[[ Excerpted records, beginning ]]
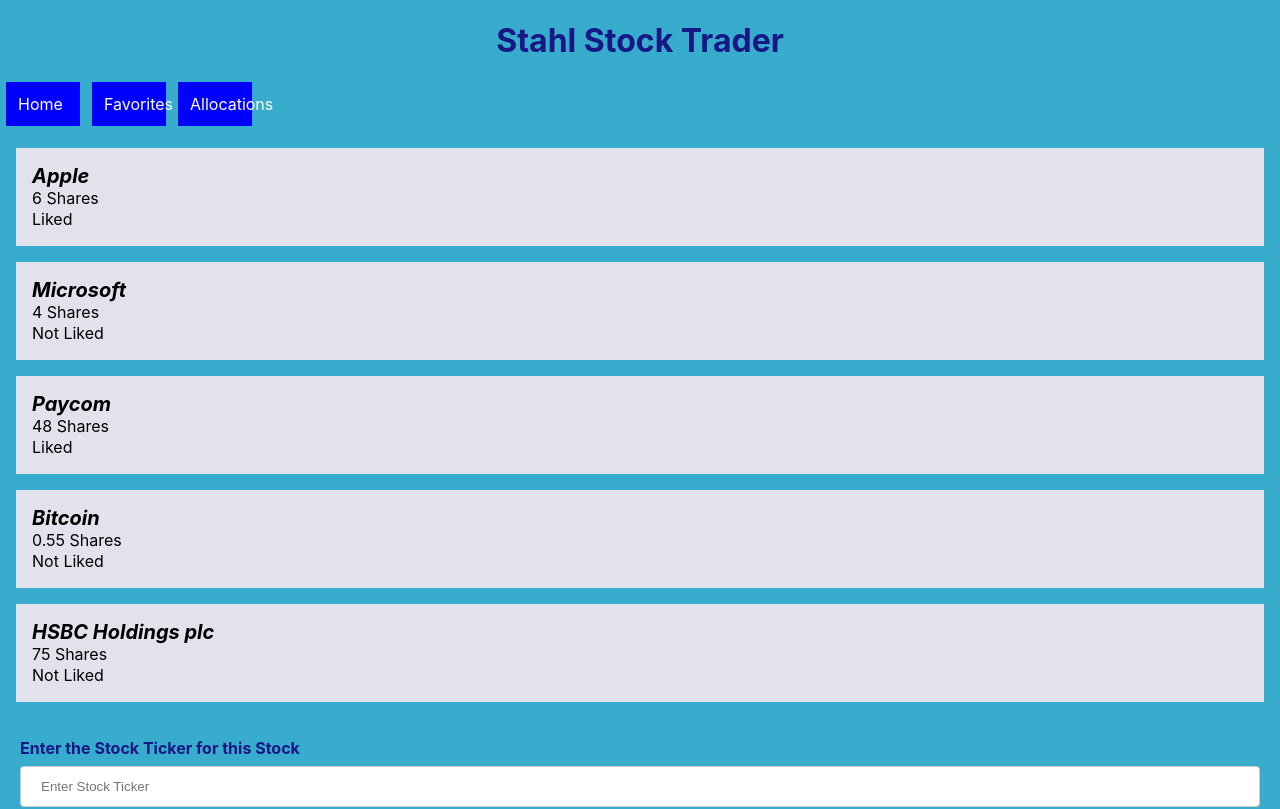
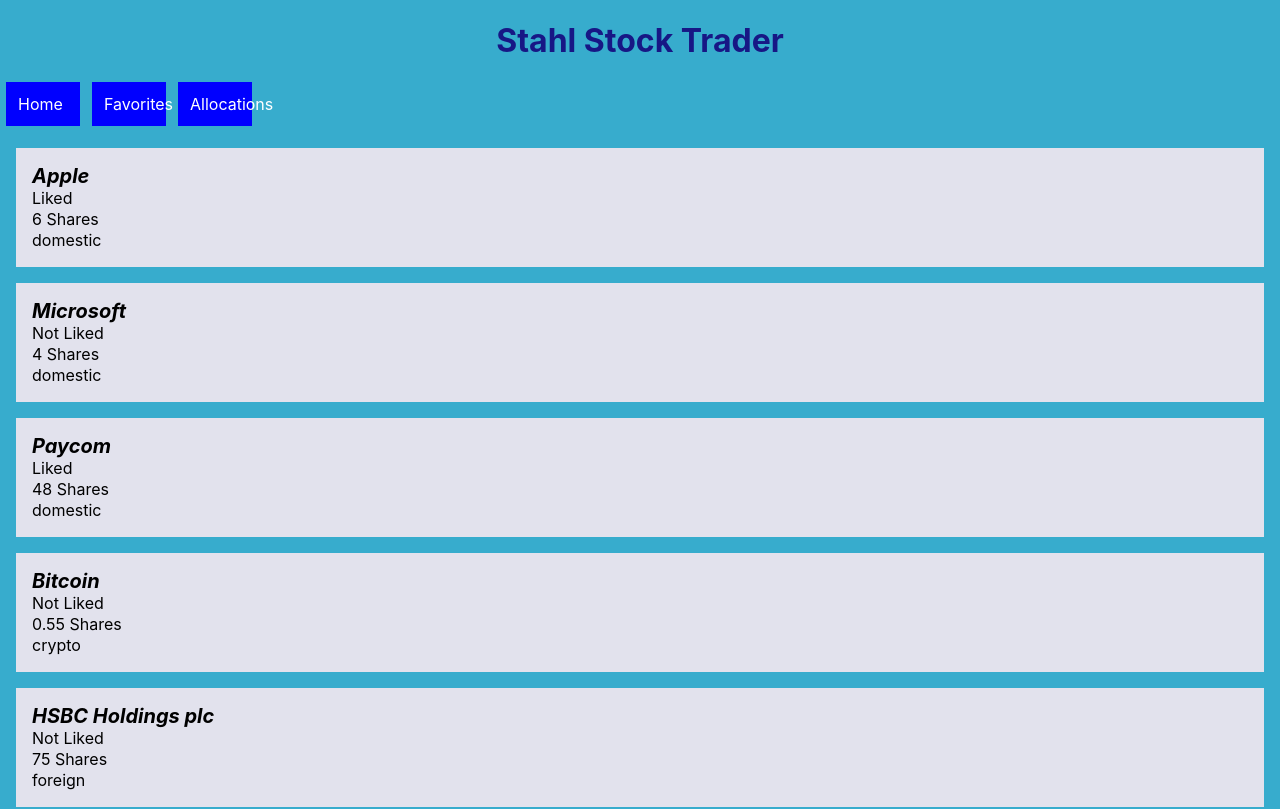
Before and after one commit to Andrewstahl/phase-2-final-project, a React (Create React App) app: page / in a window 1280 px wide. Shown: the top 809 px of the page. Built offline with nearby package versions, Linux system fonts and the light colour scheme; data requests are answered from the project's data file.

Commit message:
Added 'holding type' into the stock output

```diff
--- a/src/Components/Stock.js
+++ b/src/Components/Stock.js
@@ -1,7 +1,7 @@
 import React from "react";
 
 export default function Stock({ stock }) {
-const {name, holdings, favorite} = stock;
+const {name, holdings, holdingType, favorite} = stock;
 
   let totalStocks = 0;
   const holdingsLength = holdings.length;
@@ -13,9 +13,12 @@
 
   return (
     <div>
-      <h4>{name}</h4>
+      <div className="stock-title">
+        <h4>{name}</h4>
+        <p>{favorite ? "Liked" : "Not Liked"}</p>
+      </div>
       <p>{totalStocks} Shares</p>
-      <p>{favorite ? "Liked" : "Not Liked"}</p>
+      <p>{holdingType}</p>
     </div>
   )
 }
```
[[ Excerpted records, end ]]
--- What is required ---
First drop every picture, then print the data above exactly as it stands.

--- Answer for this exercise ---
Before and after one commit to Andrewstahl/phase-2-final-project, a React (Create React App) app: page / in a window 1280 px wide. Shown: the top 809 px of the page. Built offline with nearby package versions, Linux system fonts and the light colour scheme; data requests are answered from the project's data file.

Commit message:
Added 'holding type' into the stock output

```diff
--- a/src/Components/Stock.js
+++ b/src/Components/Stock.js
@@ -1,7 +1,7 @@
 import React from "react";
 
 export default function Stock({ stock }) {
-const {name, holdings, favorite} = stock;
+const {name, holdings, holdingType, favorite} = stock;
 
   let totalStocks = 0;
   const holdingsLength = holdings.length;
@@ -13,9 +13,12 @@
 
   return (
     <div>
-      <h4>{name}</h4>
+      <div className="stock-title">
+        <h4>{name}</h4>
+        <p>{favorite ? "Liked" : "Not Liked"}</p>
+      </div>
       <p>{totalStocks} Shares</p>
-      <p>{favorite ? "Liked" : "Not Liked"}</p>
+      <p>{holdingType}</p>
     </div>
   )
 }
```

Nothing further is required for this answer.